-- Exercise materials follows --
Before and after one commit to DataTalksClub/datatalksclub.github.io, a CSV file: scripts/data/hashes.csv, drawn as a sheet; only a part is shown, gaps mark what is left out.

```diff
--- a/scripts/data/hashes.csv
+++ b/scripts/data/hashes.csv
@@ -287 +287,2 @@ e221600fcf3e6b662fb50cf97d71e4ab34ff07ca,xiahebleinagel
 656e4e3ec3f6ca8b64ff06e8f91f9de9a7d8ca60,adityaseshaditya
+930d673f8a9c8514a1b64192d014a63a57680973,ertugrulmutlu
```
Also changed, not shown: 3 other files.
-- Exercise materials concluded --
**Problem**. Each record shown above is to be given again exactly.

**Answer to this task**.
Before and after one commit to DataTalksClub/datatalksclub.github.io, a CSV file: scripts/data/hashes.csv, drawn as a sheet; only a part is shown, gaps mark what is left out.

```diff
--- a/scripts/data/hashes.csv
+++ b/scripts/data/hashes.csv
@@ -287 +287,2 @@ e221600fcf3e6b662fb50cf97d71e4ab34ff07ca,xiahebleinagel
 656e4e3ec3f6ca8b64ff06e8f91f9de9a7d8ca60,adityaseshaditya
+930d673f8a9c8514a1b64192d014a63a57680973,ertugrulmutlu
```
Also changed, not shown: 3 other files.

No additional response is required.